Lily is so beautiful ?
Thanks for keeping us updated, Cole.
Hope! Glad you got a diagnosis, a treatment plan, and the possibility of quality time with Lily. I will continue to send happy, healing thoughts to you.
@Ruckus: The vets have explained it to me (and I have heard this from multiple vets for multiple pets now) is that humans get more intensive doses because they are trying for 20-30 year remissions. They only need to achieve a couple of years of remission for dogs/cats so they can give much less intensive doses.
It does depend on the cancer. My daughter’s dog has an aggressive cancer and the chemo for that was very toxic. He barely made it through one dose, and she did not do any more. He was given 3-6 months a year ago March. He had surgery (it was a rough surgery and recovery) and then the one chemo dose. He is still around; the cancer is spreading slowly, but he is doing pretty well considering.
Yay Lily! I’m so glad she’s doing better and you now know the cause of this episode. I do hope you get a great deal more good time with her.
Yes, I had an old girl on Denamarin and it helped quite a bit.
It sounds like Lily is getting excellent care. That and love will give her what she needs.
@Sab: I said I was still second-guessing my choice to get him chemo for lymphoma. I am not second-guessing my choice. I phucked up horribly and had the wonderful guy “euthanized” way too early.
On the other hand, I have hung in way too long for a number of dogs, causing them to suffer for days unnecessarily.
Everything about end of life is difficult, whether they be dogs, cats, ferrets or humans.
Thank you for the update! Sending love and strength to you from Casa Hedgehog, both human and feline inhabitants. Good dog, Lily!
Balloon Jackals are good people. This really is quite an extraordinary community. I honestly can’t think of another blog that both offers such a huge variety of shared topics and embraces such a large number of participants.
Villago Delenda Est
@SiubhanDuinne: John, just this from a top 500 commenter. Siubhan has said it for me, much better than I could hope to.
Stay strong, Lily, and get well!
@Kristine: Shit. Raven was like a fucking rag doll for a couple of months after the surgery/chemo/radiation. We hereunder the assumption that he was going to improve in weeks but was so miserable that we were on the verge of letting him go. We met with the vet and she said she’d call Auburn while we went home and decided. A hour later she called and said it would be 8 weeks before he felt better. That’s when we learned that pain meds have a limited impact on dogs. We rode it but it sucked.
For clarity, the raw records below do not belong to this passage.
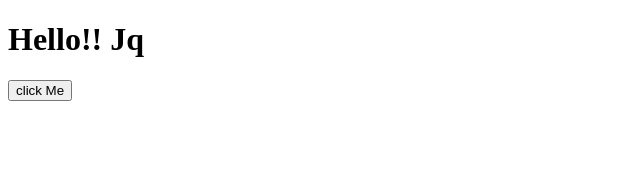
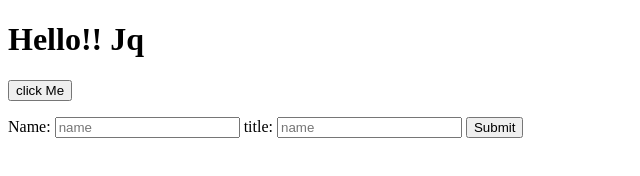
Before and after one commit to Matthewharrisak/jquery_intro, a plain HTML site: page index.html in a window 1280 px wide. Shown: the whole page, without its empty margins (0-640 px from the left). Drawn offline with Linux system fonts and the light colour scheme.

Commit message:
added input information on the DOM

```diff
--- a/index.html
+++ b/index.html
@@ -15,8 +15,14 @@
 
     <main>
         <ul id="favoriteFoods">
-
         </ul>
+        <div id="employeeForm">
+            <label htmlFor="name">Name:</label>
+                <input id="name"type="text" placeholder="name"/>
+                <label htmlFor="title">title:</label>
+                <input id="title"type="title" placeholder="name"/>
+                <button id="submitForm">Submit</button>
+        </div>
     </main>
     </body>
 </html>
```
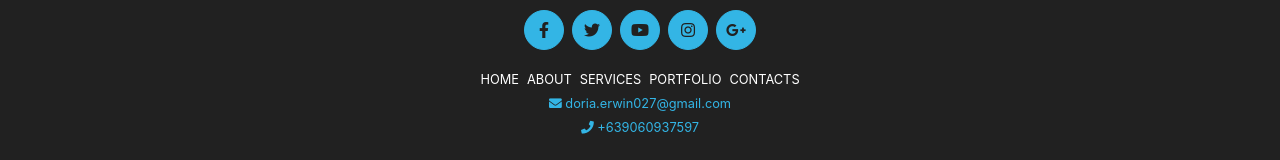
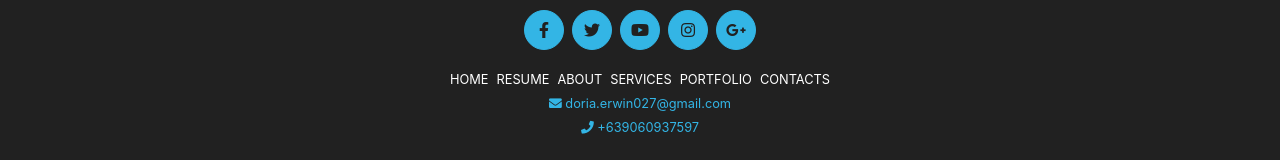
Before and after one commit to doria-erwin/portfolio, a React (Create React App) app: page /#/ in a window 1280 px wide. Shown: the part 3998-4158 px from the top of the page. Built offline with nearby package versions, Linux system fonts and the light colour scheme.

Commit message:
add resume to footer

```diff
--- a/src/components/includes/Footer.js
+++ b/src/components/includes/Footer.js
@@ -2,6 +2,7 @@ import React from 'react';
 import { MDBContainer, MDBIcon } from 'mdbreact';
 import AnchorLink from 'react-anchor-link-smooth-scroll';
 import data from '../../data';
+import cv from '../../assets/others/CV.pdf';
 
 const { personal } = data;
 const { email, mobileNumber, facebook, instagram, google, twitter, youtube } = personal;
@@ -45,6 +46,13 @@ const Footer = () =>
                     </AnchorLink>
                 </li>
                 <li className="list-inline-item">
+                    <a href={cv} download="ErwinDoria.resume.pdf" arget="_blank" rel="noopener noreferrer" className="text-lighter w-100 h-100 d-flex flex-row justify-content-center align-items-center">
+                        <small>
+                            RESUME
+                        </small>
+                    </a>
+                </li>
+                <li className="list-inline-item">
                     <AnchorLink offset="60" href="#about" target="_blank" rel="noopener noreferrer" className="text-lighter w-100 h-100 d-flex flex-row justify-content-center align-items-center">
                         <small>
                             ABOUT
@@ -73,6 +81,7 @@ const Footer = () =>
                     </AnchorLink>
                 </li>
             </ul>
+
             <a href={`mailto:${email}`} className="text-info d-block">
                 <small>
                     <MDBIcon icon="envelope" />
--- a/src/components/includes/Header.js
+++ b/src/components/includes/Header.js
@@ -3,7 +3,7 @@ import {
     MDBNavbar, MDBNavbarBrand, MDBNavItem, MDBNavbarToggler, MDBCollapse
 } from "mdbreact";
 import { isMobile } from 'react-device-detect';
-
+import cv from '../../assets/others/CV.pdf';
 import AnchorLink from 'react-anchor-link-smooth-scroll'
 import Scrollspy from 'react-scrollspy'
 
@@ -13,7 +13,7 @@ class Header extends Component {
     }
 
     toggleCollapse = () => {
-        if(isMobile){
+        if (isMobile) {
             const { isOpen } = this.state;
             this.setState({ isOpen: !isOpen });
         }
@@ -31,7 +31,7 @@ class Header extends Component {
                 </MDBNavbarBrand>
                 <MDBNavbarToggler onClick={this.toggleCollapse} />
                 <MDBCollapse id="navbarCollapse3" isOpen={this.state.isOpen} navbar>
-                        <Scrollspy id="nav" className="navbar-nav ml-auto text-left" items={ ['home', 'about', 'services','portfolio','contacts'] } offset={-70} currentClassName="active-item">
+                    <Scrollspy id="nav" className="navbar-nav ml-auto text-left" items={['home', 'about', 'services', 'portfolio', 'contacts']} offset={-70} currentClassName="active-item">
                         <MDBNavItem>
                             <AnchorLink onClick={this.toggleCollapse} className="nav-link" href="#home">Home</AnchorLink>
                         </MDBNavItem>
--- a/src/sections/HomeSection.js
+++ b/src/sections/HomeSection.js
@@ -20,7 +20,7 @@ const HomeSection = () =>
             </MDBTypography>
 
             <MDBContainer className="text-center">
-            <a href={cv} download="ErwinDoria.resume.pdf" className="btn btn-info btn-sm">Download Resume</a>
+                <a href={cv} download="ErwinDoria.resume.pdf" className="btn btn-info btn-sm">Download Resume</a>
             </MDBContainer>
             <MDBContainer id="more-about" className="text-center position-absolute">
                 <AnchorLink offset="60" href="#about" className="text-lighter font-weight-bold">
```
Lines whose indentation alone changed are shown as unchanged.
Here’s what I think is crucial and I don’t know how you avoid it. We got more and more worried even though we tried not to. After about 6 weeks we had a party and put the little guy upstairs because we thought the commotion would be bad for him. He heard the activity and came down and pawed at the door. When we let him down he bounced off the walls because he was so happy to see his peeps. We realized then that OUR fucking depression was impacting him. I don’t know how you avoid it when treating cancer is so overwhelming but do your best do stay up.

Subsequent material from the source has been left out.